→ TASK OBJECTIVE
Below are the records; copy each line in which "Before" occurs.

[Data entries]
*** Begin section ***

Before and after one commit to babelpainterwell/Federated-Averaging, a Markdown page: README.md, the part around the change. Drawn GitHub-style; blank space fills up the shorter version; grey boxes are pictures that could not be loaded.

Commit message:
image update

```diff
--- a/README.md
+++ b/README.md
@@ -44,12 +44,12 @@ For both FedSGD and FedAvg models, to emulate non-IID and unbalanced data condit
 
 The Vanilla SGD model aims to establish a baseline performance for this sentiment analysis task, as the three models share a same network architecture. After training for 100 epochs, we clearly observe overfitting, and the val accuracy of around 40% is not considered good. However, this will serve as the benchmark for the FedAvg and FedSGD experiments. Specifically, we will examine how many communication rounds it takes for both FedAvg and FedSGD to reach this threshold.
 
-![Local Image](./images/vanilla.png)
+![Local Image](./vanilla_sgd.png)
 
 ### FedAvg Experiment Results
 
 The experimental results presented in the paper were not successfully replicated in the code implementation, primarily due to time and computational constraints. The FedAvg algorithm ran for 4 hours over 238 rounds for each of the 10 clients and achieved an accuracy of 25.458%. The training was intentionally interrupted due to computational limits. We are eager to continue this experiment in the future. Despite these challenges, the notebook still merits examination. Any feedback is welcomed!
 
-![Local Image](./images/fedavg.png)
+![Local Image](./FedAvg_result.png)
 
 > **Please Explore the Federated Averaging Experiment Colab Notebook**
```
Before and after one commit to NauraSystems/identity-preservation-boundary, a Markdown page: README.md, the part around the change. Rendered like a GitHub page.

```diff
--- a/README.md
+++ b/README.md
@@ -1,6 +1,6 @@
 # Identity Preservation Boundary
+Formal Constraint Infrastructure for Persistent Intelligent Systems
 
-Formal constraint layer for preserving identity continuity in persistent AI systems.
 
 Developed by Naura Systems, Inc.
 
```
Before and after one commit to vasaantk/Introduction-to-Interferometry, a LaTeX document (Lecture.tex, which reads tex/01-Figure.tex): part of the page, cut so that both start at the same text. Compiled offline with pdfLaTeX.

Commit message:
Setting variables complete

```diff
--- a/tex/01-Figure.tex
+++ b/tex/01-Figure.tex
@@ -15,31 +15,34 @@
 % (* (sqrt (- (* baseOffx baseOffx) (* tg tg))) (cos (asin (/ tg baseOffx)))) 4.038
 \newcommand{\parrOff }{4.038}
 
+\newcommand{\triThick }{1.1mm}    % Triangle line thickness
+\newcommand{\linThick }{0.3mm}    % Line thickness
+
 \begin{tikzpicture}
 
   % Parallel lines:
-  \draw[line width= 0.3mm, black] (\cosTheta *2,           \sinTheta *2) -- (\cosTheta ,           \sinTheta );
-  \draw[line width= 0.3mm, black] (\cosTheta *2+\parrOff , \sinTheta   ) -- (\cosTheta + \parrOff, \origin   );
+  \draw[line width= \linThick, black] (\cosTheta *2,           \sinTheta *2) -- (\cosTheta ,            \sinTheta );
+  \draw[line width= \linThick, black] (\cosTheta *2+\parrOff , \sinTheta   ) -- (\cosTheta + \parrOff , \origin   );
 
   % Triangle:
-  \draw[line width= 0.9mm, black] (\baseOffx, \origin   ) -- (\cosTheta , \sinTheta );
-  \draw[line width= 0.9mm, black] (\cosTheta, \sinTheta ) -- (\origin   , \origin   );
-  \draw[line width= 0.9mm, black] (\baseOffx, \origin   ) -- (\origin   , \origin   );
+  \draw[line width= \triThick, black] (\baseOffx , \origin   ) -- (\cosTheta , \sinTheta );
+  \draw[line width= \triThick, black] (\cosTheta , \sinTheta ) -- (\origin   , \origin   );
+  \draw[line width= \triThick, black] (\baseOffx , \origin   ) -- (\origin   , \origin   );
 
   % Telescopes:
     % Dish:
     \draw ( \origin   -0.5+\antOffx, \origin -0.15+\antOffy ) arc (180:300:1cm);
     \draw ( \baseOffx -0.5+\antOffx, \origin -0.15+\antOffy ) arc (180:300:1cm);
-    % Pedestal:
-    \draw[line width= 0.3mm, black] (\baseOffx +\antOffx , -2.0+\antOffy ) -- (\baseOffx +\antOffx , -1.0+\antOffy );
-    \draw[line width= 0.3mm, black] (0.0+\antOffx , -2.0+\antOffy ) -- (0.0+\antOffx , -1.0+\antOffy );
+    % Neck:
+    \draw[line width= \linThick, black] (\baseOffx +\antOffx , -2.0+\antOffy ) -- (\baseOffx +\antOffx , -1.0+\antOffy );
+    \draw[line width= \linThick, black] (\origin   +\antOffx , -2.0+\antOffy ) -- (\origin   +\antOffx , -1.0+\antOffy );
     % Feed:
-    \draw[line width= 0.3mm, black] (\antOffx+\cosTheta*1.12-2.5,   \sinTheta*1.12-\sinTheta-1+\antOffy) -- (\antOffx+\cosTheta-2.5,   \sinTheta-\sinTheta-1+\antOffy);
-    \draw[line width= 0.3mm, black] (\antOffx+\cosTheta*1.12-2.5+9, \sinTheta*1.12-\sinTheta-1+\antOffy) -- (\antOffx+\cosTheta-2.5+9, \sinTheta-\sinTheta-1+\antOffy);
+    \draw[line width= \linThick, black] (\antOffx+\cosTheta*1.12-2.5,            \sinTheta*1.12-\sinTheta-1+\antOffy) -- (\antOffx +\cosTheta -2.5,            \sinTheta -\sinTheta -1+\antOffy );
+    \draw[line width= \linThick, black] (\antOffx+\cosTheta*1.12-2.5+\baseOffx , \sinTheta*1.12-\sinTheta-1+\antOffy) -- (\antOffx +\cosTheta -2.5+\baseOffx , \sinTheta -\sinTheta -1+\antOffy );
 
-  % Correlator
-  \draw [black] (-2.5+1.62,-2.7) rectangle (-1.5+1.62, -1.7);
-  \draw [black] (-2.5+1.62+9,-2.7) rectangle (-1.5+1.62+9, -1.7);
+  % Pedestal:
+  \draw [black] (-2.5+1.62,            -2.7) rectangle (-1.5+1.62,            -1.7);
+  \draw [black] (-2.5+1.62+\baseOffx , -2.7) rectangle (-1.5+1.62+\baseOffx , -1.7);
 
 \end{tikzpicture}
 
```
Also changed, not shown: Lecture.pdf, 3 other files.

*** End section ***

→ EXERCISE SOLUTION
Before and after one commit to babelpainterwell/Federated-Averaging, a Markdown page: README.md, the part around the change. Drawn GitHub-style; blank space fills up the shorter version; grey boxes are pictures that could not be loaded.
Before and after one commit to NauraSystems/identity-preservation-boundary, a Markdown page: README.md, the part around the change. Rendered like a GitHub page.
Before and after one commit to vasaantk/Introduction-to-Interferometry, a LaTeX document (Lecture.tex, which reads tex/01-Figure.tex): part of the page, cut so that both start at the same text. Compiled offline with pdfLaTeX.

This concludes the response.